At our last dinner, I caved and checked my phone. I found two emails: Colorado was a no, but the other was a kind message from Renée from Albuquerque. Enthused by my interests, she wanted to discuss opportunities at the Sevilleta Field Station. I jumped, replied with a message of affirmation, and celebrated with a snow angel.
The next week, erratic LX bus behavior left me frantic and late for my interview (nightmare). Renée understood, though, because I gave her a heads-up (reality). During the interview, when Renée asked if I had anything to share, I reflected on my day.
“Life is a series of learning experiences and tolerance exercises. A few weeks ago, a stomach bug managed to mimic appendicitis and land me in the ER. Painful as it was, I learned what a CT scan is, what foods to eat when I’m sick to my stomach, and how to set obligations aside when I need to care for myself. Today, I sweat bullets on that bus. I thought my lateness was unacceptable. Through the panic, I practiced tolerance. It sucked, but life happens. I took a deep breath and did the adult thing. I communicated, I came late, and it was okay.”

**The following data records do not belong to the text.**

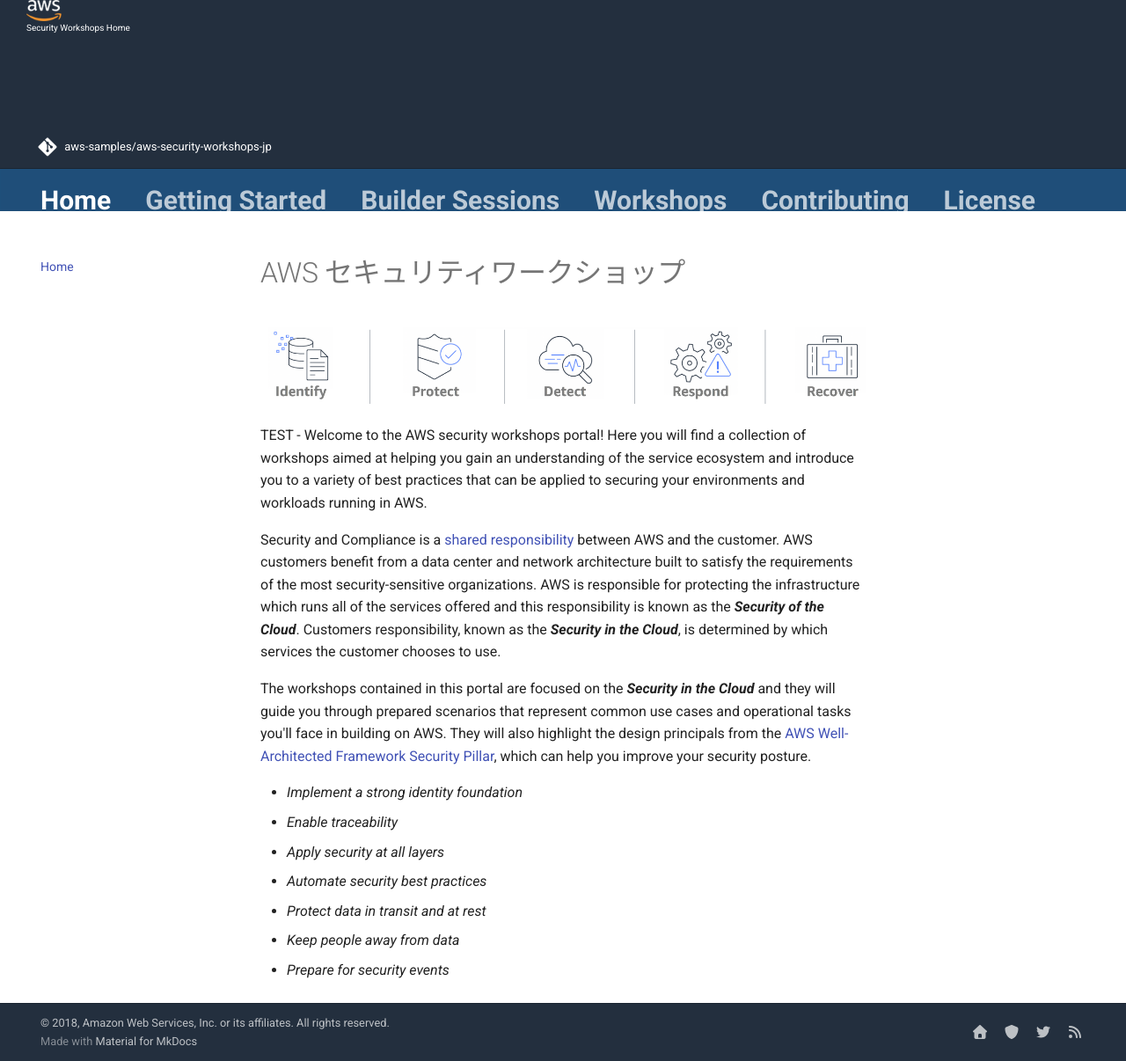
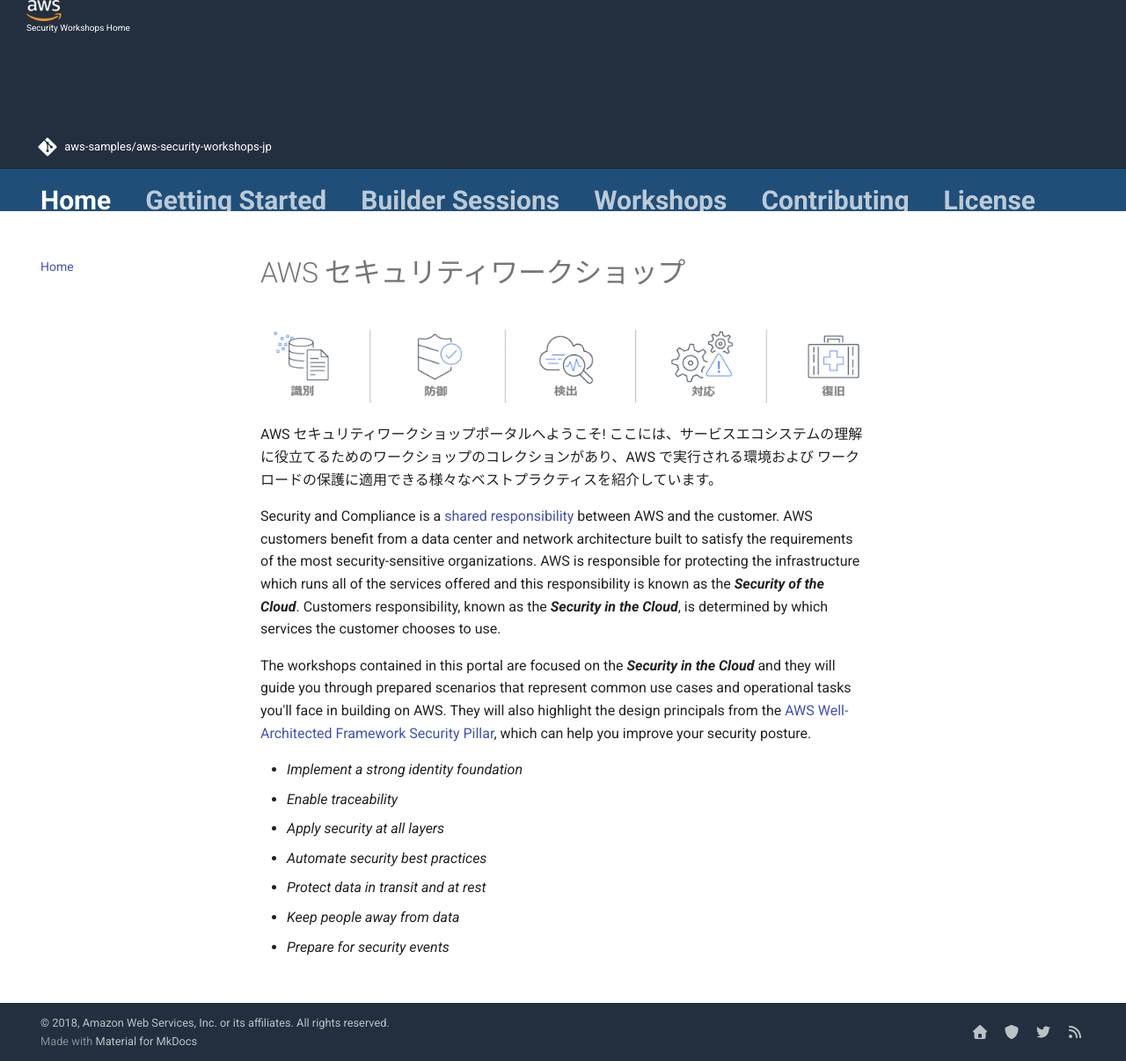
Before and after one commit to aws-samples/aws-security-workshops-jp, an MkDocs documentation site: the page built from docs/index.md, in a window 1280 px wide and 1206 px high. Shown: the whole window at 88% size. Built offline with MkDocs 1.6.1 and Material for MkDocs 9.7.7, drawn with Linux system fonts in a browser that asks for light colours; comment, search, counter and statistics services are not loaded.

Commit message:
Modifications to main site index

```diff
--- a/docs/index.md
+++ b/docs/index.md
@@ -2,7 +2,7 @@
 
 ![Components](assets/images/csf-core-functions.png "NIST Cybersecurity Framework Core Functions")
 
-TEST - Welcome to the AWS security workshops portal!  Here you will find a collection of workshops aimed at helping you gain an understanding of the service ecosystem and introduce you to a variety of best practices that can be applied to securing your environments and workloads running in AWS.
+AWS セキュリティワークショップポータルへようこそ! ここには、サービスエコシステムの理解に役立てるためのワークショップのコレクションがあり、AWS で実行される環境および ワークロードの保護に適用できる様々なベストプラクティスを紹介しています。
 
 Security and Compliance is a <a href="https://aws.amazon.com/compliance/shared-responsibility-model/" target="_blank">shared responsibility</a> between AWS and the customer.  AWS customers benefit from a data center and network architecture built to satisfy the requirements of the most security-sensitive organizations.  AWS is responsible for protecting the infrastructure which runs all of the services offered and this responsibility is known as the ***Security of the Cloud***.  Customers responsibility, known as the ***Security in the Cloud***, is determined by which services the customer chooses to use.
 
```
Also changed, not shown: docs/assets/images/csf-core-functions-en.png (added), docs/assets/images/csf-core-functions.png.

Renée smiled and told me she’d be in touch.
Monday morning’s emails included a job offer from Renée. I replied with my acceptance, eager to reconvene and plan out my summer. My job would be all that I envisioned and more: I would work with a network of 15 long-term climate monitoring stations across the refuge, using their data to contextualize 40 years of vegetation changes over time. With spare time, I would also create a 360-degree VR photo tour to showcase the inner workings of the Sevilleta Long-Term Ecological Research program. It would be a beautiful mess of art, ecology, and history.
I was in my element–emotionally, intellectually, and spiritually. I became one with the desert on top of the mesa behind my house. I felt the kindness of my silly group of housemates. I witnessed the cool and heavy July rain nourish the drylands to a vibrant green. I learned that work can be play, that research can be a youthful adventure, and that desert shrubs can be thirsty. This was more than professional development; it was human development.
Because I legitimately enjoyed every second, I’ll carry it with me and apply it to my everyday life. My passion and pride stand out, eliminating fears of not living up to extrinsic expectations. I have the energy, so I may as well leave my own footprints.
I believe that this time of my life is all about taking risks, cultivating learning experiences, and growing through trial and error. I offer two final pieces of advice:
- If you’re considering applying to something to bolster your resume or LinkedIn, don’t. You won’t really be applying yourself at all; you’ll be applying someone else’s expectations. To apply yourself, follow YOUR heart to opportunities that fit YOUR passions.
- If you’re tempted to pile your plate with responsibilities and obligations to stand out in the crowd, don’t. You’ll only burn yourself out. Do what works for you and your confidence will be enough.
My desert friends fade in the rearview mirror. With my last few hours in New Mexico (for now) ahead of me, I dream about what’s next. Renée and I already planned to continue my project as a part of my honors capstone. I prepare to spend time at home, move into a new house with old friends, and venture into my fourth year at Rutgers. I melt into the seat, feeling the resonance among all I looked forward to. My next chapter awaits.
HOW TO APPLY: The NSF REU applications vary by host institution—most open in December or January.